I was part of a panel – titled 5G Automotive and Smart Transport Realised – which examined the potential of connectivity to revolutionise transport of all types, and I have summarised the key points from my presentation below.

1. Revolutionising the passenger experience

BAI Communications has been using next generation wireless technology – which encompasses 5G – to deliver Wi-Fi and cellular services for passengers in New York, Toronto and Hong Kong for more than 20 years.

Enabling connectivity on transport networks has allowed us to deliver innovative services for people and improve the overall experience of public transport. These can easily be replicated in other places too, for example at ports, airports or on roads, as my fellow panellists explained.

In Toronto we have been using data to improve station management. Working with the transport authority, we can analyse anonymised data usage to measure passenger flow. Machine Learning techniques can then predict when passengers are likely to travel and when crowding might occur. The use-case for next generation wireless technology has become even more relevant in a COVID-19 world. Our infrastructure can enable our partner transport authorities to schedule trains, manage escalators and program lifts to enable social distancing.

2. 5G will accelerate data consumption and drive the need for infrastructure

In the UK, our data consumption almost doubles every two years. To put this in context, imagine your local highway carrying twice the amount of road traffic within a year, without the option to widen or add a lane. The challenge for mobile network operators (MNOs) is to provide the levels of connectivity that consumers expect.

Previously, infrastructure would be installed on rooftops, but as our cities grow, access to new sites can be a problem. Planning permission, the availability of space, and cost often stand in the way. This issue creates a compelling case for outdoor small cells across cities where there is concentrated demand for connectivity. Small cells are miniature radio antennas that are installed utilising street-based assets such as bus stops, information kiosks, billboards, manhole covers and lamp posts – to bring capacity as close to the consumer as possible.

At BAI, we are working around the globe to deliver the seamless connections that consumers expect through advancing the use of small cells and widening the availability of our neutral host infrastructure. The neutral host model allows us to have significant access to street-based assets for small cells, in areas where there is high user footfall. Our infrastructure is available to a range of MNOs, which means they can provide the continuous connectivity consumers expect at an optimal cost without needing to deploy their own unique network.

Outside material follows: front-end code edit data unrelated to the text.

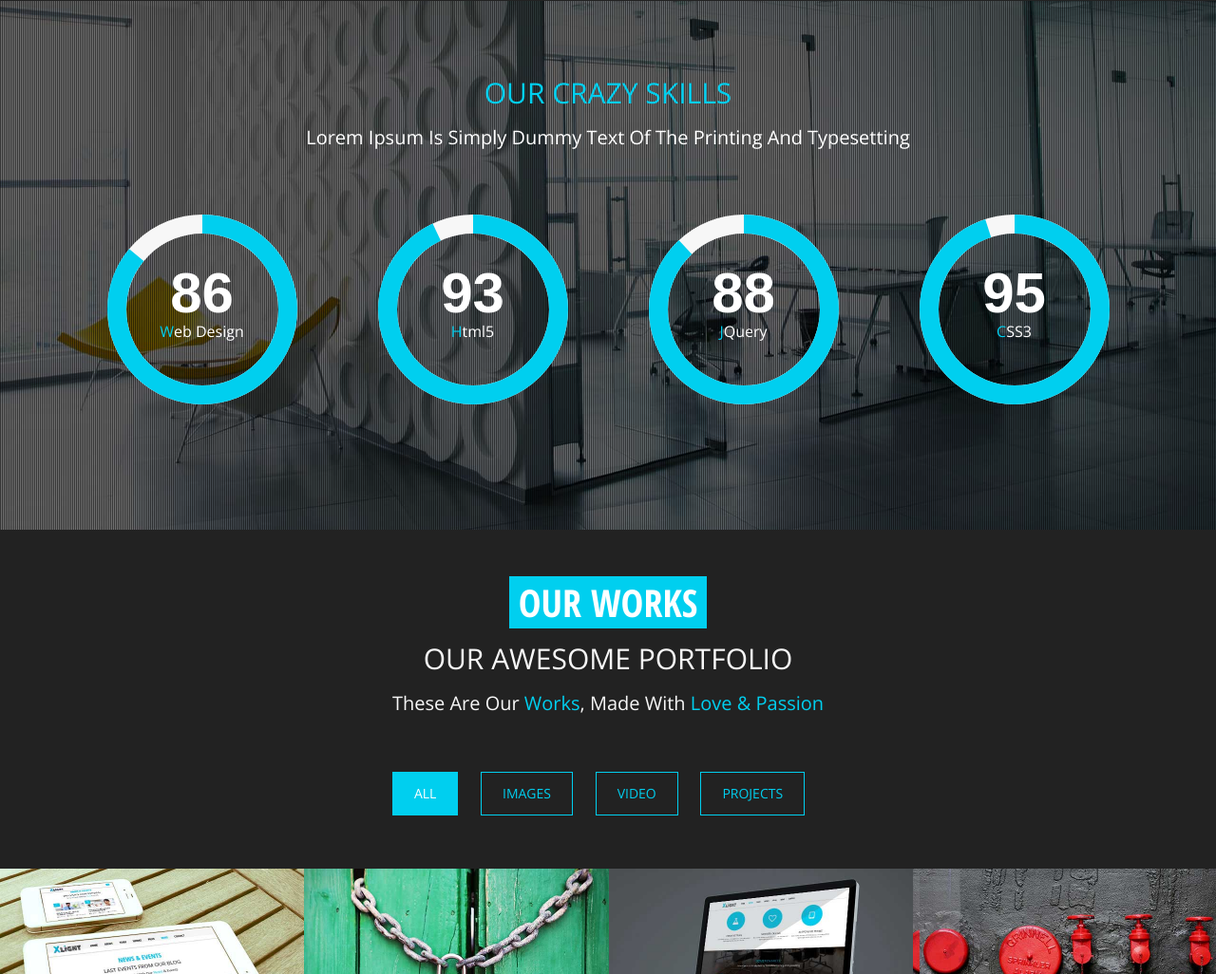
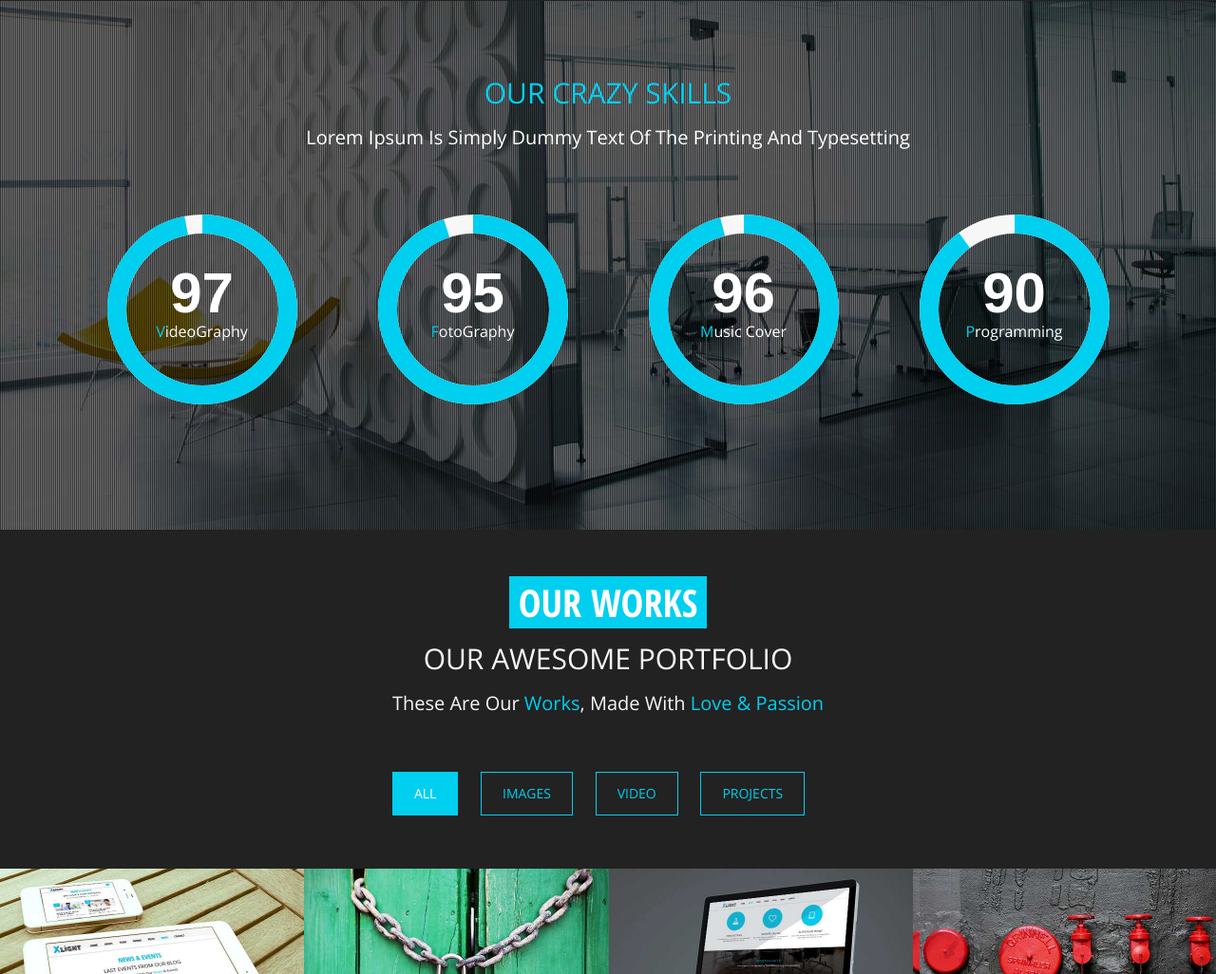
Before and after one commit to KevinMarchelino/fomcreative, a plain HTML site: page index.html in a window 1280 px wide. Shown: the part 3538-4564 px from the top of the page at 95% size. Drawn offline with nearby package versions, Linux system fonts and the light colour scheme; animation ran at ten frames a second.

Commit message:
ganti skils

```diff
--- a/index.html
+++ b/index.html
@@ -434,29 +434,29 @@
 							<div class="col-lg-3 col-md-3">
 								<!-- SKILL ONE -->
 								<div class="skill wow fadeInRight" data-wow-duration="1s" data-wow-delay="300ms">
-									<input type="text" class="knob" value="86">
-									<h4>Web Design</h4>
+									<input type="text" class="knob" value="97">
+									<h4>VideoGraphy</h4>
 								</div>
 							</div>
 							<div class="col-lg-3 col-md-3">
 								<!-- SKILL TWO -->
 								<div class="skill wow fadeInRight" data-wow-duration="1s" data-wow-delay="500ms">
-									<input type="text" class="knob" value="93">
-									<h4>Html5</h4>
+									<input type="text" class="knob" value="95">
+									<h4>FotoGraphy</h4>
 								</div>
 							</div>
 							<div class="col-lg-3 col-md-3">
 								<!-- SKILL THREE -->
 								<div class="skill wow fadeInRight" data-wow-duration="1s" data-wow-delay="800ms">
-									<input type="text" class="knob" value="88">
-									<h4>JQuery</h4>
+									<input type="text" class="knob" value="96">
+									<h4>Music Cover</h4>
 								</div>
 							</div>
 							<div class="col-lg-3 col-md-3">
 								<!-- SKILL Four -->
 								<div class="skill wow fadeInRight" data-wow-duration="1s" data-wow-delay="1100ms">
-									<input type="text" class="knob" value="95">
-									<h4>CSS3</h4>
+									<input type="text" class="knob" value="90">
+									<h4>Programming</h4>
 								</div>
 							</div>
 						</div>
```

In an effort to further the use of small cells as an efficient way of providing high-speed connectivity, I recently joined the Small Cell Forum board. The Small Cell Forum partners with communication service providers and vendors and works alongside regulators to remove barriers to deploying this innovative technology. It is a privilege to help the Forum achieve its aims and I am really looking forward to starting work through the partnership.

3. Passengers expect continuous connectivity

This September, BAI published the 2020 Connectivity Outlook report, which collates the opinions and attitudes of rail users around the world on mobile connectivity, smart city infrastructure and data-driven services in public transport. We surveyed more than 2,400 rail users across five global cities to help public bodies better understand the services that passengers expect on public transport.

There was overwhelming support for continuous connectivity on transport systems, with 93% of respondents in favour. A further 83% also supported investment in a 5G network throughout the city.

4. The 5G future is today

Overall, it was clear from the range of speakers at the conference that 5G will enable innovation across most aspects of our lives, from enhancing entertainment platforms to improving health and social care, and of course, upgrading the safety, speed and experience of train travel and other transport networks. And those innovations are happening right now.

You can read more about how 5G will boost consumer confidence in transport networks in our 2020 Connectivity Outlook report:

My presentation and panel can be seen here: